Start of Records
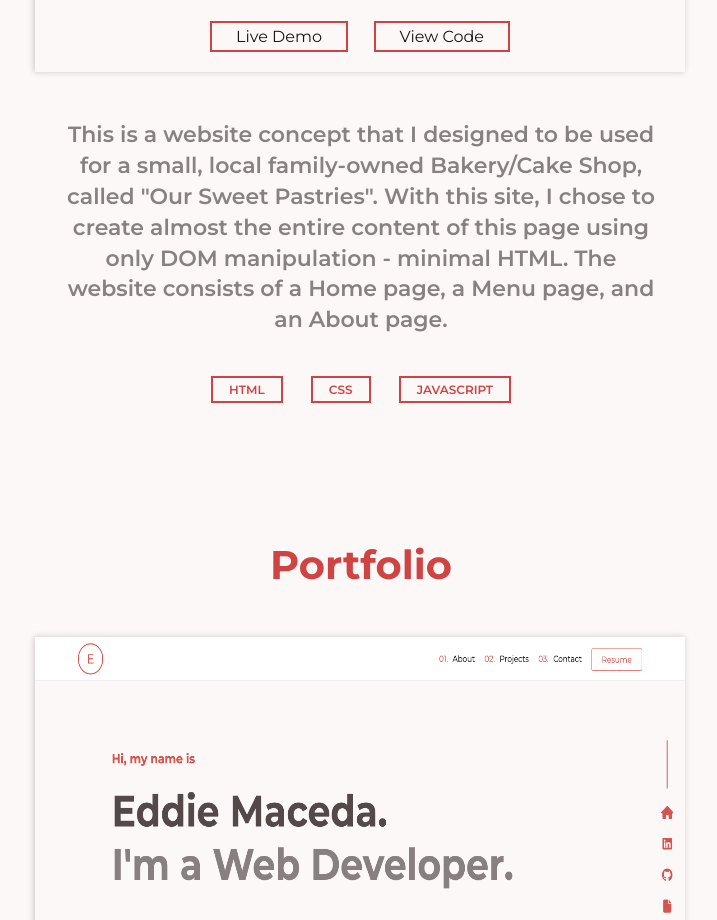
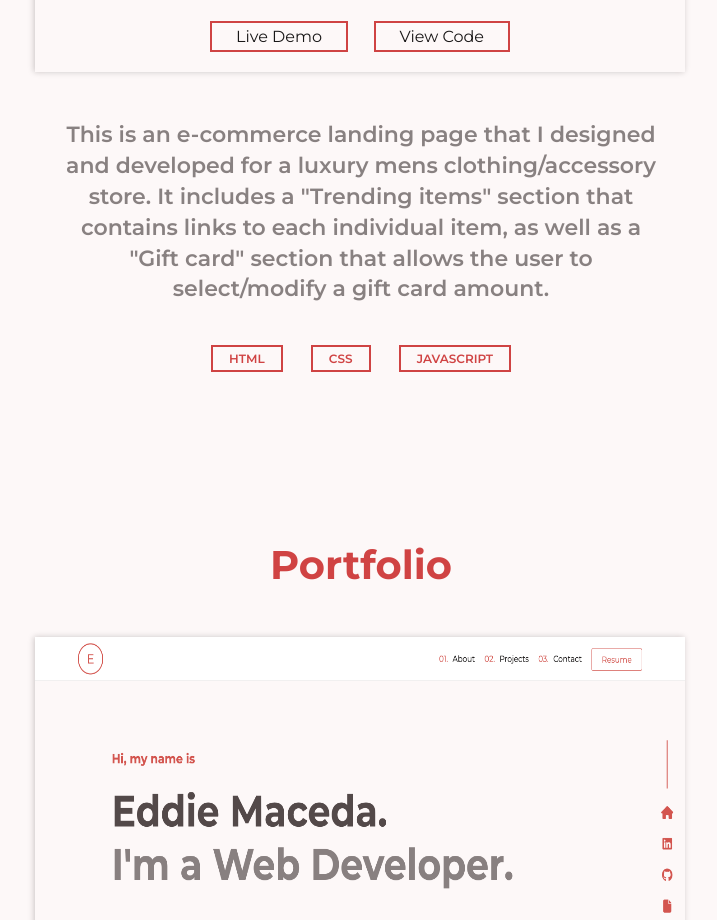
Before and after one commit to eddiemaceda11/Portfolio, a plain HTML site: page index.html in a window 1280 px wide. Shown: the part 3524-4444 px from the top of the page, without its empty margins (279-996 px from the left). Drawn offline with Linux system fonts and the light colour scheme.

Commit message:
Add Royal project description

```diff
--- a/index.html
+++ b/index.html
@@ -166,8 +166,8 @@
               </div>
               <div class="description two">
                 <p>
-                  This is a website concept that I designed to be used for a small, local family-owned Bakery/Cake Shop, called "Our Sweet Pastries". With this site, I chose to create almost the entire content of this page using only DOM manipulation - minimal HTML. The website consists of a Home
-                  page, a Menu page, and an About page.
+                  This is an e-commerce landing page that I designed and developed for a luxury mens clothing/accessory store. It includes a "Trending items" section that contains links to each individual item, as well as a "Gift card" section that allows the user to select/modify a gift card
+                  amount.
                 </p>
                 <ul class="languages two">
                   <li class="box">Html</li>
```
End of Records
The problem - Each entry should appear again exactly as written, pictures excluded.

Written response -
Before and after one commit to eddiemaceda11/Portfolio, a plain HTML site: page index.html in a window 1280 px wide. Shown: the part 3524-4444 px from the top of the page, without its empty margins (279-996 px from the left). Drawn offline with Linux system fonts and the light colour scheme.

Commit message:
Add Royal project description

```diff
--- a/index.html
+++ b/index.html
@@ -166,8 +166,8 @@
               </div>
               <div class="description two">
                 <p>
-                  This is a website concept that I designed to be used for a small, local family-owned Bakery/Cake Shop, called "Our Sweet Pastries". With this site, I chose to create almost the entire content of this page using only DOM manipulation - minimal HTML. The website consists of a Home
-                  page, a Menu page, and an About page.
+                  This is an e-commerce landing page that I designed and developed for a luxury mens clothing/accessory store. It includes a "Trending items" section that contains links to each individual item, as well as a "Gift card" section that allows the user to select/modify a gift card
+                  amount.
                 </p>
                 <ul class="languages two">
                   <li class="box">Html</li>
```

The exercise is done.